Me

View More: http://desireastottrodgers.pass.us/morrisons-february-2014

Erika Morrison is a visionary and a life artist. With a palette of ordinary elements like air and skin and laundry and the trash on her neighborhood streets, she paints bold portraits of Kingdom-come. Readers of her blog and the collaborative websites for which she writes have watched Erika welcome beggars into family gatherings, host a dance party to fight trafficking, and adopt an entire city’s homeless population. This unconventional approach to spirituality has caught the attention of groups around the world, and she is now on the speaking circuit in addition to her online writing. Erika engages conference attendees on themes of missional living and avant-garde faith, beating hard the drum of social justice. She has been sought out as a storyteller-advocate by international justice groups including the Exodus Road, a human trafficking rescue coalition, and Help One Now, an organization aiding children in poverty. Within her own hometown, she co-leads a project, The Common, that helps anticipate and meet the needs of the city’s homeless community. Her ultimate goal in every aspect of life is to witness heaven in the details and then weave them into a story of unspeakable depth.

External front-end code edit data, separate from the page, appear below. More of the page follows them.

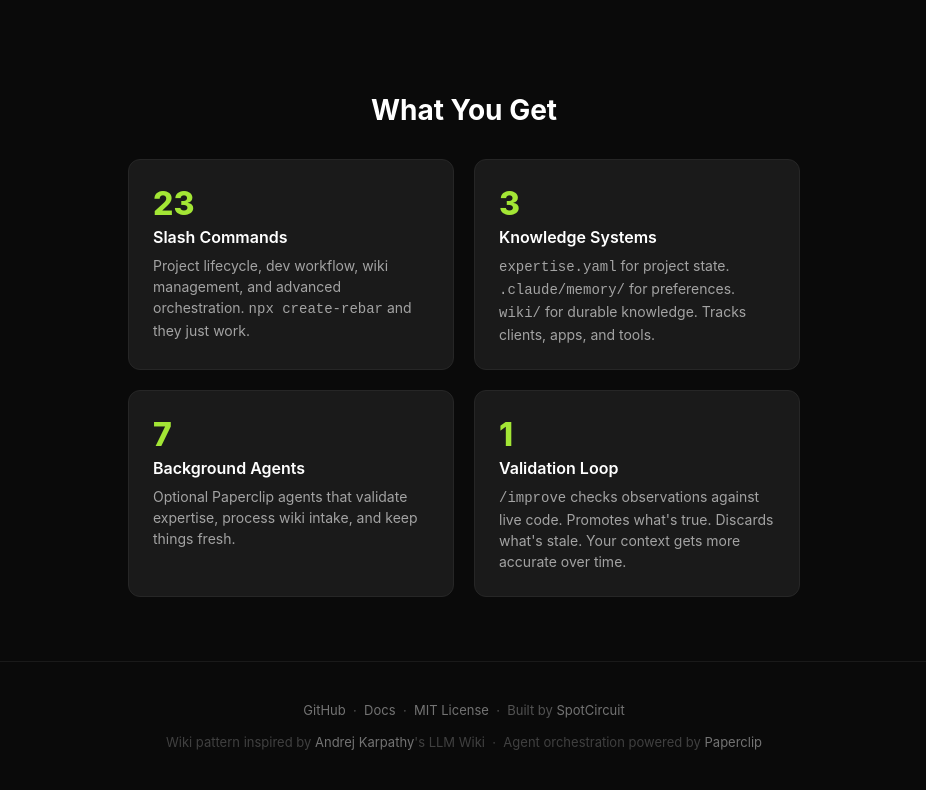
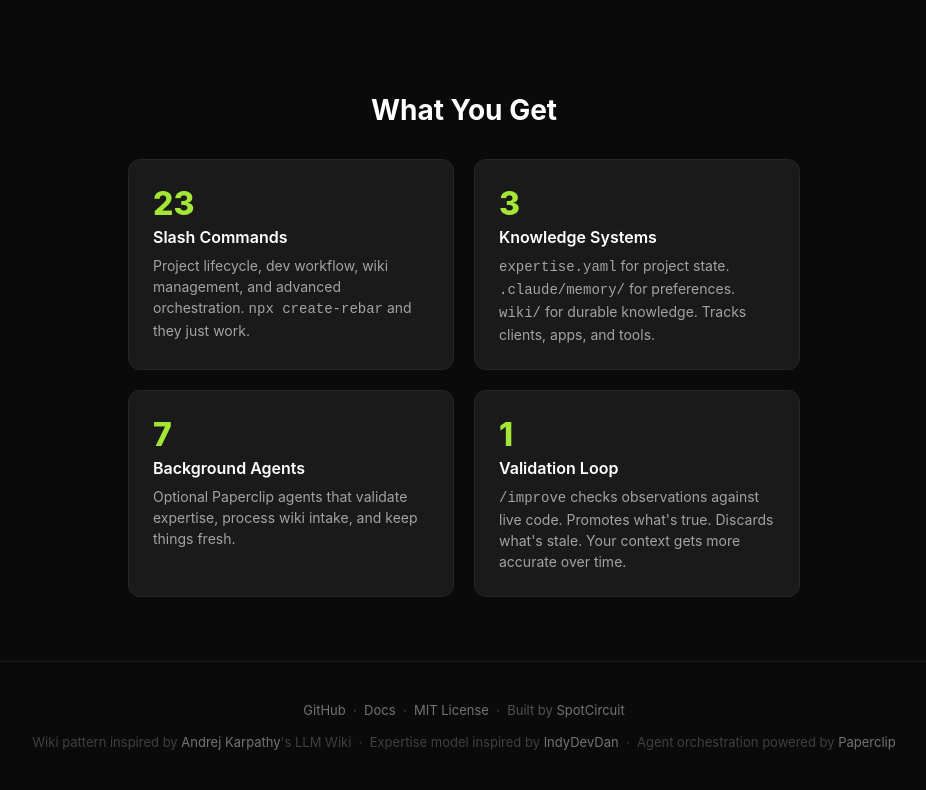
Before and after one commit to spotcircuit/getrebar-site, a website: page index.html in a window 1280 px wide. Shown: the part 1005-1795 px from the top of the page, without its empty margins (176-1102 px from the left). Drawn offline with Linux system fonts and the light colour scheme.

Commit message:
Add IndyDevDan attribution to footer
Co-Authored-By: Claude Opus 4.6 (1M context) <noreply@anthropic.com>

```diff
--- a/index.html
+++ b/index.html
@@ -306,7 +306,7 @@
     &nbsp;&middot;&nbsp;
     Built by <a href="https://github.com/spotcircuit">SpotCircuit</a>
     <br><br>
-    <span style="color: #404040;">Wiki pattern inspired by <a href="https://karpathy.ai/">Andrej Karpathy</a>'s LLM Wiki &nbsp;&middot;&nbsp; Agent orchestration powered by <a href="https://github.com/paperclipai/paperclip">Paperclip</a></span>
+    <span style="color: #404040;">Wiki pattern inspired by <a href="https://karpathy.ai/">Andrej Karpathy</a>'s LLM Wiki &nbsp;&middot;&nbsp; Expertise model inspired by <a href="https://www.youtube.com/@indydevdan">IndyDevDan</a> &nbsp;&middot;&nbsp; Agent orchestration powered by <a href="https://github.com/paperclipai/paperclip">Paperclip</a></span>
   </footer>
 
 </body>
```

Nearly a decade ago, Erika asked God to bless her and found her world turning upside-down at God’s definition of “blessing.” Her marriage dove into crisis, her family lost their home, and they found themselves slipping off the end of their rope only to find their fingers gripped by the hand of God: all they had left in the world. The life she discovered on the other side of that encounter was far from normal. Joy became a series of high and unbidden moments unrelated to circumstances. God’s face took on the wrinkles of men sleeping in doorways, His voice the off-key Kumbayahs of cross-dressers at the soup kitchen. The labels so often used to define people—mother, stranger, beggar, loser—no longer influenced the Christ-breathed identity Erika saw in them. Standardized ways of seeing the world were flipped on their heads.
Since then, Erika has been chasing the tail of every commonplace word she can think of and redefining it under a new lens. She shares her perspectives through the medium of story, painting day-to-day events with bold dollops of humor and a knack for wordplay. While she writes candidly about her conversations with God, Christians will not find any stale terminology or platitudes among her words. Erika’s writing voice is imaginative and poetic, sometimes undignified, often unpredictable, always sincere.

Erika describes the way she helps her homeless friends as not just getting her hands dirty in the nitty-gritty of their lives but sitting shoulder to shoulder with them and listening to their stories. Alongside her husband of fourteen years and their three hooligan boys, she immerses herself in the margins of society, a world of rough talk and even rougher circumstances that many Christians fear to engage. This puts Erika in the unique position to act as a bridge between cultures. Through her stories, readers can see over the walls that have traditionally separated Christians from the non-religious, street-dwellers from the middle-class, and those whose gifts are valued by society from those deemed unworthy. Seeing humanity in this way is a gift, and one that she longs to share with every possible member of her global family.

Erika makes her home and invests her heart in the Yale University town of New Haven, CT along with her husband Austin, their sons Gabriel, Seth, and Jude, and a female pit bull named Zeppelin.